Interested in health, Mishi worked full-time during four years of community college before landing at UC Davis in 2015. Ineligible for protected status or in-state tuition, she faced tuition costs alone of almost $40,000 a year.
“My mom just told me, ‘you have to go,’’ Mishi said.
She deferred payment and split the tab with her parents the first year. “I didn’t grow up with my parents and I didn’t want to ask them, but I had to.”
When her savings ran low at the end of her first year, she stayed for the summer session because international students pay less tuition for that quarter.
Mishi took planned educational leave in the fall, signed up for an unpaid internship and cobbled together four jobs to make ends meet. She worked in a lab, did silk screening, taught quinceanera dancing at a Bay Area restaurant and offered rides for $50 each way.

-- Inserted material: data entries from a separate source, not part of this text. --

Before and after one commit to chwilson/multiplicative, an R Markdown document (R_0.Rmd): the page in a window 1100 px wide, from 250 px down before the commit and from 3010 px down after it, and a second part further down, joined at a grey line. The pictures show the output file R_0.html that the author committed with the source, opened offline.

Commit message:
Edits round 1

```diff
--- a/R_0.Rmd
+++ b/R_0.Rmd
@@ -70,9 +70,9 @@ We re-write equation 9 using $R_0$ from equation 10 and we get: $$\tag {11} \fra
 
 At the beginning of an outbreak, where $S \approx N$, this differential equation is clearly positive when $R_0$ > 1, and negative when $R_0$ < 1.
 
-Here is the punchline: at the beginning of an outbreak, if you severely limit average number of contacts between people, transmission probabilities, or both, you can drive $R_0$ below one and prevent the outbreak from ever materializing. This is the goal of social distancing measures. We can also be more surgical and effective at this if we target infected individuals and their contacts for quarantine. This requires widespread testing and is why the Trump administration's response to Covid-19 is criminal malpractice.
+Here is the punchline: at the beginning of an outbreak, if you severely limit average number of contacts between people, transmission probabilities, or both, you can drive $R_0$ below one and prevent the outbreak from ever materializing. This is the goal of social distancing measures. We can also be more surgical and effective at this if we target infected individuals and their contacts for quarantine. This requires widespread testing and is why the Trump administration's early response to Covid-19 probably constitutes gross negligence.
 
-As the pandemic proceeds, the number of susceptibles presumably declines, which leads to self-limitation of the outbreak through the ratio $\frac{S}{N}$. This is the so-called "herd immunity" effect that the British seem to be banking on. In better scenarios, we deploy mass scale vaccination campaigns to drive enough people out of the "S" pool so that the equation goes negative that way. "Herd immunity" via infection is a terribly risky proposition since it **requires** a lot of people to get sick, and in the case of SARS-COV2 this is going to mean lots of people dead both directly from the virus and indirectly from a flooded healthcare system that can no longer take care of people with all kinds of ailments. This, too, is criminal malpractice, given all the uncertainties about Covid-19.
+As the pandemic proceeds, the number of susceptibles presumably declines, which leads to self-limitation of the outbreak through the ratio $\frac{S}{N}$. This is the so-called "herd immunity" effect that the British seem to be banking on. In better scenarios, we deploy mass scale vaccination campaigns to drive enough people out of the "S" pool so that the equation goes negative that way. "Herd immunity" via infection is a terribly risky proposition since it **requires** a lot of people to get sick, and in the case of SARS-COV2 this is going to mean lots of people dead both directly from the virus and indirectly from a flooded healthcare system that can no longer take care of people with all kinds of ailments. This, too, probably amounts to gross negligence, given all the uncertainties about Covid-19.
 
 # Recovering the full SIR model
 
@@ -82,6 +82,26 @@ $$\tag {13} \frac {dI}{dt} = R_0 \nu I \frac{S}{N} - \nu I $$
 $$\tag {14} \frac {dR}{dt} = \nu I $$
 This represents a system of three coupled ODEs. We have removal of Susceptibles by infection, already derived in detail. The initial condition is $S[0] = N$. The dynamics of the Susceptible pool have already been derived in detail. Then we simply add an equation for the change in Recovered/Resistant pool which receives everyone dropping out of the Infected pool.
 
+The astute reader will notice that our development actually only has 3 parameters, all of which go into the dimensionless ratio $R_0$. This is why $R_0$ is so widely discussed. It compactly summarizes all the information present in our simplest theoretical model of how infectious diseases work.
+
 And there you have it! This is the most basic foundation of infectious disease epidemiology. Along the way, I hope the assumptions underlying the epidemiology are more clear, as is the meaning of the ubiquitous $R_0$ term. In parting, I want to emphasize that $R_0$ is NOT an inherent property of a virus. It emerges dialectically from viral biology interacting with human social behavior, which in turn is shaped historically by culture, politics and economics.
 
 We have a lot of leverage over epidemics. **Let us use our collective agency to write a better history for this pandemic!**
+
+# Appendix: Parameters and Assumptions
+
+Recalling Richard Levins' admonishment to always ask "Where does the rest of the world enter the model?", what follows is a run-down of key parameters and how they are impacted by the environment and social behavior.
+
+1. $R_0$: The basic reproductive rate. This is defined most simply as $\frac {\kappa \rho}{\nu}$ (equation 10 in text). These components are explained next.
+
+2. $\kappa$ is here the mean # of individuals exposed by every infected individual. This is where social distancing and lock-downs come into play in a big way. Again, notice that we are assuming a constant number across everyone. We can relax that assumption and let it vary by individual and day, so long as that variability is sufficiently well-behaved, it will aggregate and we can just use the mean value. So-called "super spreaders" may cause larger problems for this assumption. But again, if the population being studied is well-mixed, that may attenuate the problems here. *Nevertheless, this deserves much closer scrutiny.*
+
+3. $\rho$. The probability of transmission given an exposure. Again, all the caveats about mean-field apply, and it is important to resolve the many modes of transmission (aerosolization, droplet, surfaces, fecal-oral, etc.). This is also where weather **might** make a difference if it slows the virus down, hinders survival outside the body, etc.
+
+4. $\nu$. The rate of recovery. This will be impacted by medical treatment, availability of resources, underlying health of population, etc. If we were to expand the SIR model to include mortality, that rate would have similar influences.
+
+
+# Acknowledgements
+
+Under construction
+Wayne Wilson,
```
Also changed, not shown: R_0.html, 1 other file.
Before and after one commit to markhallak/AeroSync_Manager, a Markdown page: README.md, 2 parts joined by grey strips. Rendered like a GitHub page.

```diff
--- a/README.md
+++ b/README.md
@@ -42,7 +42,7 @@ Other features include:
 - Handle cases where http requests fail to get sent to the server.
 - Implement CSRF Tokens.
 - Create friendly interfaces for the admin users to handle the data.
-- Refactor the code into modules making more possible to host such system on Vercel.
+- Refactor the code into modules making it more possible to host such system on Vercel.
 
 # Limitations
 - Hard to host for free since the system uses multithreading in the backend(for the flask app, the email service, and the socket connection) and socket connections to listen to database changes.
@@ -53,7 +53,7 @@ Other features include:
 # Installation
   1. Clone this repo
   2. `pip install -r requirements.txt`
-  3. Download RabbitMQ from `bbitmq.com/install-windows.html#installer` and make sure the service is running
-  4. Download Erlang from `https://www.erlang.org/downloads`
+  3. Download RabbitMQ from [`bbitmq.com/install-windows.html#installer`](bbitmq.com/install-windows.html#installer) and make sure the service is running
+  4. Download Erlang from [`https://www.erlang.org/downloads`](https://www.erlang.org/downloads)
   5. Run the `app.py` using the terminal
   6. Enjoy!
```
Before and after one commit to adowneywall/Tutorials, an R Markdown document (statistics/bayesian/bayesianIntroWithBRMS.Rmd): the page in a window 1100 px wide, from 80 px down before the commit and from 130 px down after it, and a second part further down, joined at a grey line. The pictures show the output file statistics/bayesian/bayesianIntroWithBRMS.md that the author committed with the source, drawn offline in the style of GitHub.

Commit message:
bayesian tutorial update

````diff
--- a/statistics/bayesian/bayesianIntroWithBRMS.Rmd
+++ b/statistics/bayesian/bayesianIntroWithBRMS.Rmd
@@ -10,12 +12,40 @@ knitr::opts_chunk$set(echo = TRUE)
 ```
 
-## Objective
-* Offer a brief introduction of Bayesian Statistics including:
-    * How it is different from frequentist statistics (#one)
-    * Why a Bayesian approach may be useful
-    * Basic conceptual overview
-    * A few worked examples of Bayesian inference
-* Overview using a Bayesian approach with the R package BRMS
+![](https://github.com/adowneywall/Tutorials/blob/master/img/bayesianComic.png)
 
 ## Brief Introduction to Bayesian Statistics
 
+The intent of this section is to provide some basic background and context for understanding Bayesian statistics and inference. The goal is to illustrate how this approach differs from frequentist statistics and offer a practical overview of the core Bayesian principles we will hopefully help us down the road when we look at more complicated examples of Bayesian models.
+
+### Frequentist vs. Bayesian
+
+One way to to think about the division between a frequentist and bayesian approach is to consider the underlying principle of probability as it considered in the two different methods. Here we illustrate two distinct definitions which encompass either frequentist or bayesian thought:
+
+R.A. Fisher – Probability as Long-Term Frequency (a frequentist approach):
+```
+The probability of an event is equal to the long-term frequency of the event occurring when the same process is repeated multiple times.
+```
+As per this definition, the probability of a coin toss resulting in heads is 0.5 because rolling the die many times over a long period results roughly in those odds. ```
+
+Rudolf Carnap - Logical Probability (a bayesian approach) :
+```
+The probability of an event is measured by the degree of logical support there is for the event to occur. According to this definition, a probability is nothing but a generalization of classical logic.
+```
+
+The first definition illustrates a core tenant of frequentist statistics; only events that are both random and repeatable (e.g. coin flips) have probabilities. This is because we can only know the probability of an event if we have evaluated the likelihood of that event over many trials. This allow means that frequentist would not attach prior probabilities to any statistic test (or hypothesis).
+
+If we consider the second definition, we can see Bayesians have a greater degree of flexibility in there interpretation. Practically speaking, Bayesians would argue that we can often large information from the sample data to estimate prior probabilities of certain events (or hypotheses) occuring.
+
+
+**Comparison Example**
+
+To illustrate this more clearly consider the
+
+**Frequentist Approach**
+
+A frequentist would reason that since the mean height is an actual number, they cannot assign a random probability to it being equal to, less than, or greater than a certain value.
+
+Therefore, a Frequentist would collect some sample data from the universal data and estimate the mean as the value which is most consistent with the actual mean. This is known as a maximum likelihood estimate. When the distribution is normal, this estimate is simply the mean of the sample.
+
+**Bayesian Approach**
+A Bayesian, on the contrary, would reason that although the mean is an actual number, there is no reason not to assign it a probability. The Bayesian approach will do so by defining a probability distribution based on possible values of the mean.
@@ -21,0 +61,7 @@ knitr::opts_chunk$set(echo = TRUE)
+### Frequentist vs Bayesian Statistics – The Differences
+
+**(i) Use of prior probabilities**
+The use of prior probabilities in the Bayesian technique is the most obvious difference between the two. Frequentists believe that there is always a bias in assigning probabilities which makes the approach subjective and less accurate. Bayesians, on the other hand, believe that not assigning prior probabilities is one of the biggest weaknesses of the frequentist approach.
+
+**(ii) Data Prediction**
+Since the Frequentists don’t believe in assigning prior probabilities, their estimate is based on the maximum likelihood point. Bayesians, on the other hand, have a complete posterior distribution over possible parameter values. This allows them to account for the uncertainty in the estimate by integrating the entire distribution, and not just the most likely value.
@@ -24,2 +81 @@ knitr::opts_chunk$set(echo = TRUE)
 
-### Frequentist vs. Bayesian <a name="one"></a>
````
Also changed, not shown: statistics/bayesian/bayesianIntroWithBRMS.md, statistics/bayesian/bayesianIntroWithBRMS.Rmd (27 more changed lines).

She also created a Go Fund Me online fundraising account. A number of $300 to $500 scholarships helped fill in the gaps. She joined SPEAK – the beneficiary of this campaign — to help empower other students to stick with their education no matter how difficult things get.
A genetics major, Mishi would like to get an master’s degree and work on genetic diseases in her own community. But for now, she needs to work.
“I know there are other students like me,” she said. “ I am sharing my story for them.”
“Ninety-eight percent of undocumented students at UC Davis struggle financially to meet the rising costs of attending college. Ineligible for federal financial aid, they face a financial shortfall that makes covering costs like books, rent and food very difficult. Having additional support for our undocumented students will allow them to focus on their studies and thrive as students.
SPEAK is an outstanding student organization that has been a touchstone for undocumented students at UC Davis for many years. The incredible work that they do includes scholarships to students in need, as well as providing a sense of community and family for students who may be a long way from home. I have always been impressed by the dedication, perseverance and love that SPEAK shows for members of our immigrant communities. I could not envision our campus without this vital student group.”
Andrea Gaytan, director, AB540 & Undocumented Student Center, University of California, Davis
“If we have eyes to see and ears to hear, we know these kids are our own.
They are among the hardest working people I have met. Through no fault of their own, they live with uncertainty and have little access to the basic resources other students take for granted. I know of cases where students chose not to eat or buy textbooks to make ends meet. One student told me that her whole town held a tamale sale to help pay for her first quarter.
A small emergency grant could make the difference between a student advancing their education or losing housing and being forced to withdraw. Together, we can make a profound difference for individual students — a difference that will change the cycle for generations.”
Don Saylor, Yolo County Supervisor and member of the Unitarian Universalist Church of Davis